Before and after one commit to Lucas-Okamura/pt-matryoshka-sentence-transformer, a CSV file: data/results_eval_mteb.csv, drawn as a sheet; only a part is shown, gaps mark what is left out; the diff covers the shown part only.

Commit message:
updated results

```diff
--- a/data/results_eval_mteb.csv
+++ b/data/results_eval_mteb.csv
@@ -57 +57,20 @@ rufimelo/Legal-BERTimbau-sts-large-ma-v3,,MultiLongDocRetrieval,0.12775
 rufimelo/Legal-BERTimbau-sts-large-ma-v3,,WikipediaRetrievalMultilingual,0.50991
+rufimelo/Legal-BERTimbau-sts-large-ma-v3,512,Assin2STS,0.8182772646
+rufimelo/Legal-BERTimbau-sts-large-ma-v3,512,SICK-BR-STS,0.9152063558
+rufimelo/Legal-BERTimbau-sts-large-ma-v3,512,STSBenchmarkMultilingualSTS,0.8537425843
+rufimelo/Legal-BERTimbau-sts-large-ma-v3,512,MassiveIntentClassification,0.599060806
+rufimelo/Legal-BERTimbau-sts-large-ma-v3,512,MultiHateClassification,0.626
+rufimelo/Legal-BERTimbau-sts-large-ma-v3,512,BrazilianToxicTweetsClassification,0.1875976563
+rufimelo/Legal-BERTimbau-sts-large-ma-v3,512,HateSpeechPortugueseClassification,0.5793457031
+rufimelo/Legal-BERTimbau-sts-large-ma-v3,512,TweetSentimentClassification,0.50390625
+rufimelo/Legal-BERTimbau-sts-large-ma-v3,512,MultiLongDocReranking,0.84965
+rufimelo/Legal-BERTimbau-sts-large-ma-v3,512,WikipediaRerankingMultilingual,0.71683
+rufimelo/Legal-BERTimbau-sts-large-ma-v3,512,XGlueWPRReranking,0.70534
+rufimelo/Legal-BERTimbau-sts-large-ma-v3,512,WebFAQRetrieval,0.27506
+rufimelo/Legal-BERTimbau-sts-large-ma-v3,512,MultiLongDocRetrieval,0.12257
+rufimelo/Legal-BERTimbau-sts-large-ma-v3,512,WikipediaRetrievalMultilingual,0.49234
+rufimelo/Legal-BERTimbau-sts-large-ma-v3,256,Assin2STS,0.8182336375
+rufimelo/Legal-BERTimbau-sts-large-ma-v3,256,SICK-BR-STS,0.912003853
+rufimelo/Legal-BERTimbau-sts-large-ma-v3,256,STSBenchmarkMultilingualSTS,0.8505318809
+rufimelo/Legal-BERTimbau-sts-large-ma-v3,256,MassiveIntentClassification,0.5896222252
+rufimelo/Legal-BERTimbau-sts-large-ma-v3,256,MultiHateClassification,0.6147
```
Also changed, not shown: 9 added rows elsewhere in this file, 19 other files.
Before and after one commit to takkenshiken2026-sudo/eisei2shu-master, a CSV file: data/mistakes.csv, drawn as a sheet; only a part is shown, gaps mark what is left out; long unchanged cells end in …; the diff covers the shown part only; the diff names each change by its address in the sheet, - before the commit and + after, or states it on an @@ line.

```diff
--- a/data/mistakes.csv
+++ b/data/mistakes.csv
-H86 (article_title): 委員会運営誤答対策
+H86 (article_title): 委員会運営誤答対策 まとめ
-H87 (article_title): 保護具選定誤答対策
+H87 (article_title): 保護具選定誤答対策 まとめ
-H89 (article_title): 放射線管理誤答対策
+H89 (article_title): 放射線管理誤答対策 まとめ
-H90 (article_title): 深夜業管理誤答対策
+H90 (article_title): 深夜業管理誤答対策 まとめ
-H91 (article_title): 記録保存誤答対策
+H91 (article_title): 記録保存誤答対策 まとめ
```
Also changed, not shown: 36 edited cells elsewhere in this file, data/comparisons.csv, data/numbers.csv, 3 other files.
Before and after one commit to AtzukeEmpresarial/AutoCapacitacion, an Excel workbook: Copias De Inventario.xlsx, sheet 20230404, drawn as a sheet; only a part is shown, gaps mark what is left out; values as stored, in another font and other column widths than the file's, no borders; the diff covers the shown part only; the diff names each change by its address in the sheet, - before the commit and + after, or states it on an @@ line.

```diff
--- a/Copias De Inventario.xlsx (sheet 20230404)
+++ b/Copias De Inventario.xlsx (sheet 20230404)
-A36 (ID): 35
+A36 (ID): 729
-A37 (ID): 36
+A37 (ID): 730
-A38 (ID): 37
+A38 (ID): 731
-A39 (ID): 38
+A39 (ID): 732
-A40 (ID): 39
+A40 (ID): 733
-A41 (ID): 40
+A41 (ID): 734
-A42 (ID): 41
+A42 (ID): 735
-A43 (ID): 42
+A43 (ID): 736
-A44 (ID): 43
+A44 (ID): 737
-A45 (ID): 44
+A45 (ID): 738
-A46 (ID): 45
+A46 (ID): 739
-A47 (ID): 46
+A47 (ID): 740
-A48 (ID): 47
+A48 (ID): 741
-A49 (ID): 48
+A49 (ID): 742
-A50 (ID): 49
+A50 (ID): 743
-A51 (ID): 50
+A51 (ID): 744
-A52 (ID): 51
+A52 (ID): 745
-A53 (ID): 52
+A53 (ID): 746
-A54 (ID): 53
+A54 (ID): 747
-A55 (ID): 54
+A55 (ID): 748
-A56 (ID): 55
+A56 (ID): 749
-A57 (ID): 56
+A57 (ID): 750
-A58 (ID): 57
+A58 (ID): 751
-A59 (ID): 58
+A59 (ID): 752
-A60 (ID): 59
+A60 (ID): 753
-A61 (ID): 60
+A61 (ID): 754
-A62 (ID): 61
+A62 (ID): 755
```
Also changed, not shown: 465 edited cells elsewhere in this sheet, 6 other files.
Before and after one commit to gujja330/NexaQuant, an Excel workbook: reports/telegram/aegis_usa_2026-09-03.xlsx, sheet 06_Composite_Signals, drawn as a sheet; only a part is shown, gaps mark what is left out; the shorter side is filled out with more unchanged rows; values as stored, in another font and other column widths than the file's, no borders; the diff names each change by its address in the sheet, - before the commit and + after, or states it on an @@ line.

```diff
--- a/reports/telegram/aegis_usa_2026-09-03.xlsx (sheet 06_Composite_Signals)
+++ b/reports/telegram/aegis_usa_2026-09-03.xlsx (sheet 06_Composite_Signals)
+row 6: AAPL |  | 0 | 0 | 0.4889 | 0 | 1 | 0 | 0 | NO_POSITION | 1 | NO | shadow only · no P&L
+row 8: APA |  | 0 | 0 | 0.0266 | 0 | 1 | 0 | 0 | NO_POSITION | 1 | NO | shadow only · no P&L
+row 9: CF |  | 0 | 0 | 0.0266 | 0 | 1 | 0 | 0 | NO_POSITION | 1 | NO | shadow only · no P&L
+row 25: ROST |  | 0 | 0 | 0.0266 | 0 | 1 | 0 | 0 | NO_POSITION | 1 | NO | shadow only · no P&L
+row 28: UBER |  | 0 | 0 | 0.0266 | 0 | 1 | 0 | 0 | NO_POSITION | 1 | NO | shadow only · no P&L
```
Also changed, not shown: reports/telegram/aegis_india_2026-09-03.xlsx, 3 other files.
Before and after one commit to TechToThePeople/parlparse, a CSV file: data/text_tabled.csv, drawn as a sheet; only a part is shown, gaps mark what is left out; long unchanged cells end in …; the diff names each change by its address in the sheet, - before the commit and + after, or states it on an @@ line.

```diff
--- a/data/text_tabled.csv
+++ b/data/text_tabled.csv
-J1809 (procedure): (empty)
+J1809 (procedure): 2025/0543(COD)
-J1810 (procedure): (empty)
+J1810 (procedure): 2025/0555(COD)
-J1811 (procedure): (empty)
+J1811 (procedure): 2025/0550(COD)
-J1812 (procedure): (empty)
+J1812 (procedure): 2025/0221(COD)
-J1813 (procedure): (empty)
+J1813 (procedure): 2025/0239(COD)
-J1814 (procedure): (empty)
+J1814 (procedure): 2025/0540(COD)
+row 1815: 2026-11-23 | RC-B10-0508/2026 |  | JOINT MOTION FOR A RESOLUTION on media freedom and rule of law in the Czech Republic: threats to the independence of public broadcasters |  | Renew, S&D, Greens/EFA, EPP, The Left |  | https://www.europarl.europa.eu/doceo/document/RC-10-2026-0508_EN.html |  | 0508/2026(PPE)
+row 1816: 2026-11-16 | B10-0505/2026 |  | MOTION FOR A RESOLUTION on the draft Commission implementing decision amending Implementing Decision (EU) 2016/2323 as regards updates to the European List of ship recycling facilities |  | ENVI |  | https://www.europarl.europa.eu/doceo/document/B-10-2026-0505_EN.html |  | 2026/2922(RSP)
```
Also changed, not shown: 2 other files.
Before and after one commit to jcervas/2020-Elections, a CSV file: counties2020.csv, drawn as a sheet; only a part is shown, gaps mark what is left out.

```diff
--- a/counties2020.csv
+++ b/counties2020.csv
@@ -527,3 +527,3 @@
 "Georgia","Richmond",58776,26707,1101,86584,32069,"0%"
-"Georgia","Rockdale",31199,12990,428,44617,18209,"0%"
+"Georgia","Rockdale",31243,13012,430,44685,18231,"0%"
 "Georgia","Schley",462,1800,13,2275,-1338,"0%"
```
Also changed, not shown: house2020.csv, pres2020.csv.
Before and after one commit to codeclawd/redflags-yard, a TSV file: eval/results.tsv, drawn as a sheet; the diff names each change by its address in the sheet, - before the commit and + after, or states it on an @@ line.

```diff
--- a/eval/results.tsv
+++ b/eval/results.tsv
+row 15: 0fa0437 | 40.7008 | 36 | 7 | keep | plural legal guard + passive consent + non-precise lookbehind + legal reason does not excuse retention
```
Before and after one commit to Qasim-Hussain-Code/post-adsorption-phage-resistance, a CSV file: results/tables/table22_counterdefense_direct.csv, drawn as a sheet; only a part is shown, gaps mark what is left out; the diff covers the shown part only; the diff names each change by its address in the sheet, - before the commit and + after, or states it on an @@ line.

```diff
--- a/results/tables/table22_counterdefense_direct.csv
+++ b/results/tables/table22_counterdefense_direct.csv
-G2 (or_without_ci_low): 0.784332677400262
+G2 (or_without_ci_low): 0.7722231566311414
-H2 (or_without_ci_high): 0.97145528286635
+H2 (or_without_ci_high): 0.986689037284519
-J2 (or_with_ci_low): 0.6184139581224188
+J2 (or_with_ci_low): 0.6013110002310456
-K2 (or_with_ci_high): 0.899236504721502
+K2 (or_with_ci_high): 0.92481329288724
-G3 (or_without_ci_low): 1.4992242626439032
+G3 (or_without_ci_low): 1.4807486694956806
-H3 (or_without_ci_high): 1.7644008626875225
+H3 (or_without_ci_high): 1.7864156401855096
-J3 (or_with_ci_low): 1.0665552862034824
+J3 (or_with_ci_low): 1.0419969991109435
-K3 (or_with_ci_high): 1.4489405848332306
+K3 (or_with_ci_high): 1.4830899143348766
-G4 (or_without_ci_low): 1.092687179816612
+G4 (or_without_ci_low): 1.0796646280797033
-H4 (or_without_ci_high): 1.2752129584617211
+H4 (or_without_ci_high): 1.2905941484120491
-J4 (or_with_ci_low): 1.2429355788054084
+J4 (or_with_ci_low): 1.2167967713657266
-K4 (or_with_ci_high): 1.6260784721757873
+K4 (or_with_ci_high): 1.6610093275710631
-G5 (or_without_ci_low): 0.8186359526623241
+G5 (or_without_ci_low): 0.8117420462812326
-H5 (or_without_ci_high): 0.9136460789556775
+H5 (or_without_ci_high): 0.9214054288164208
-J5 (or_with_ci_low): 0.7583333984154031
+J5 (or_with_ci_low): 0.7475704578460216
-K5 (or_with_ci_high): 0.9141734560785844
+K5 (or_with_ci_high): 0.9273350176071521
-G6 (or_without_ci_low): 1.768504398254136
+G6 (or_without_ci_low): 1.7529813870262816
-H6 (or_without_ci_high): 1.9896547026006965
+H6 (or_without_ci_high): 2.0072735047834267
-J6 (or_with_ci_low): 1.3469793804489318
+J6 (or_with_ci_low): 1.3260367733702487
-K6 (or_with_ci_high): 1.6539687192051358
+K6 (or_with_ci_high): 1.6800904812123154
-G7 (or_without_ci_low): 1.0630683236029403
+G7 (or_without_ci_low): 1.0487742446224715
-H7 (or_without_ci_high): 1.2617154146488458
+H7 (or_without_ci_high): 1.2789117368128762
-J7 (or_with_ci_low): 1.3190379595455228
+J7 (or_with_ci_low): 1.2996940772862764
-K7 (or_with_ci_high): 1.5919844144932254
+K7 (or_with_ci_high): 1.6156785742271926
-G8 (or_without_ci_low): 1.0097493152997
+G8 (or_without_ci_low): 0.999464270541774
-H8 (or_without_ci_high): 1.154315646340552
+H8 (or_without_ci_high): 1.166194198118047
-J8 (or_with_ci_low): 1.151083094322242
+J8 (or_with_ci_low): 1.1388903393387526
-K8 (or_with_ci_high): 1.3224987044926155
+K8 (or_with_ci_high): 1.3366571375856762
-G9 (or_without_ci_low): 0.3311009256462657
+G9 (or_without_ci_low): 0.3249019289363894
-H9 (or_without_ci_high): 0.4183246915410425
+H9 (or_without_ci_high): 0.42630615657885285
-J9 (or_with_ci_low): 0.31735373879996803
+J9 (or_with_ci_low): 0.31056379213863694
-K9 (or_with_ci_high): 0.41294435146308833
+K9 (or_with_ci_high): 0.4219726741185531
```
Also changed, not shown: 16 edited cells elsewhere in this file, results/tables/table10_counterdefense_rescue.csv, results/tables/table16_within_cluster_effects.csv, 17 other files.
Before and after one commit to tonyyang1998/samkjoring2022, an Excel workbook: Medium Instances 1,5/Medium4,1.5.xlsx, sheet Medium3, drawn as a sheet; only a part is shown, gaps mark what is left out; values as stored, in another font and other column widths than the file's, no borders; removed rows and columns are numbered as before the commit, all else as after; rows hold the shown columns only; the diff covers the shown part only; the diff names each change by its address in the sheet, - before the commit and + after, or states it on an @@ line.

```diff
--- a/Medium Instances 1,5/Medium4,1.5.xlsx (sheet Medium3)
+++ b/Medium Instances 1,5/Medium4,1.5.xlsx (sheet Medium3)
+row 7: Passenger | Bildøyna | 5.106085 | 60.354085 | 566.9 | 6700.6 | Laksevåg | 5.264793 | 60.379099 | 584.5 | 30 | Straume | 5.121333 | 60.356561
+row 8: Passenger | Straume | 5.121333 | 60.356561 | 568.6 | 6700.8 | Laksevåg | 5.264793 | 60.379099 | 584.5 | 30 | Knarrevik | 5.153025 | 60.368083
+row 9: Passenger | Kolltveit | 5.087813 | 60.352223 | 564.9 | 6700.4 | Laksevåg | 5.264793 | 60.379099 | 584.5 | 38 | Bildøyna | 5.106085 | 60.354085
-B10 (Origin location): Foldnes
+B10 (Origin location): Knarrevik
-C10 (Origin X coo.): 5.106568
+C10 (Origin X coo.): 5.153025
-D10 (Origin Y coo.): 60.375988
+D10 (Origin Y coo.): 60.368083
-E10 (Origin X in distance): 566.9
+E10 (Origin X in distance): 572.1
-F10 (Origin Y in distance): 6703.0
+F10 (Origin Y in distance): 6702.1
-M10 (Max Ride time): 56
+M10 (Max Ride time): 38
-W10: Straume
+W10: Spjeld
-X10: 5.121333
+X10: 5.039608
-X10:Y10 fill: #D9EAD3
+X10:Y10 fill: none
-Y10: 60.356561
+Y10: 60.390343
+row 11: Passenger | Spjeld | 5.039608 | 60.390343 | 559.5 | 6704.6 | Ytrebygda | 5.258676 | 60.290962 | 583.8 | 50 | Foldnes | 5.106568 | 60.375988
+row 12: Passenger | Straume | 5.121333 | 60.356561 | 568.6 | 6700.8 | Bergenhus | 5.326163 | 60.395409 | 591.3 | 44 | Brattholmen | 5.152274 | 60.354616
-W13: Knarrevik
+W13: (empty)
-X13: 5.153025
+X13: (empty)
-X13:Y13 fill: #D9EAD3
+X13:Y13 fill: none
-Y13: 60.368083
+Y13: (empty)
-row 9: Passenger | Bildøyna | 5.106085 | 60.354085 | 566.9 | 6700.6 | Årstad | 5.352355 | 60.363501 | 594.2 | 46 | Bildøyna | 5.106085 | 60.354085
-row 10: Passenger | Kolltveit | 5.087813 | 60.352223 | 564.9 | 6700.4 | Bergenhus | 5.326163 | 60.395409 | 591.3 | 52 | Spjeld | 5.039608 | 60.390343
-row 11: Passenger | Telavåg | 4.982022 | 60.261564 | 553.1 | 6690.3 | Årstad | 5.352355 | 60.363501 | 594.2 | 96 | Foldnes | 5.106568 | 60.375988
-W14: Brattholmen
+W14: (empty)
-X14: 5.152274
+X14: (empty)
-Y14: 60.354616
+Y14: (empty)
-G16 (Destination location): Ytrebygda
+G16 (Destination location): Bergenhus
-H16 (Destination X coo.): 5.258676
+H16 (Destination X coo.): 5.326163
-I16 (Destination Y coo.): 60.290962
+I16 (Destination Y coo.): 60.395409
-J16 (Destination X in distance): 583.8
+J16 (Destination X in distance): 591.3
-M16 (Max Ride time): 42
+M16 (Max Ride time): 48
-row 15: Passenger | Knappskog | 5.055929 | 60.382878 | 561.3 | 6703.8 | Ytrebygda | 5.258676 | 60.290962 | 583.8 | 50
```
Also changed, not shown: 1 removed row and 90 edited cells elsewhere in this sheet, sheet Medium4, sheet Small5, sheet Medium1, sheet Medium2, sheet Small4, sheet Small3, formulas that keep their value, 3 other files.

+ + + +

## Problem details
Out of the preceding entries, pull each line that contains the word "Destination".

## Exercise answer
-G16 (Destination location): Ytrebygda
+G16 (Destination location): Bergenhus
-H16 (Destination X coo.): 5.258676
+H16 (Destination X coo.): 5.326163
-I16 (Destination Y coo.): 60.290962
+I16 (Destination Y coo.): 60.395409
-J16 (Destination X in distance): 583.8
+J16 (Destination X in distance): 591.3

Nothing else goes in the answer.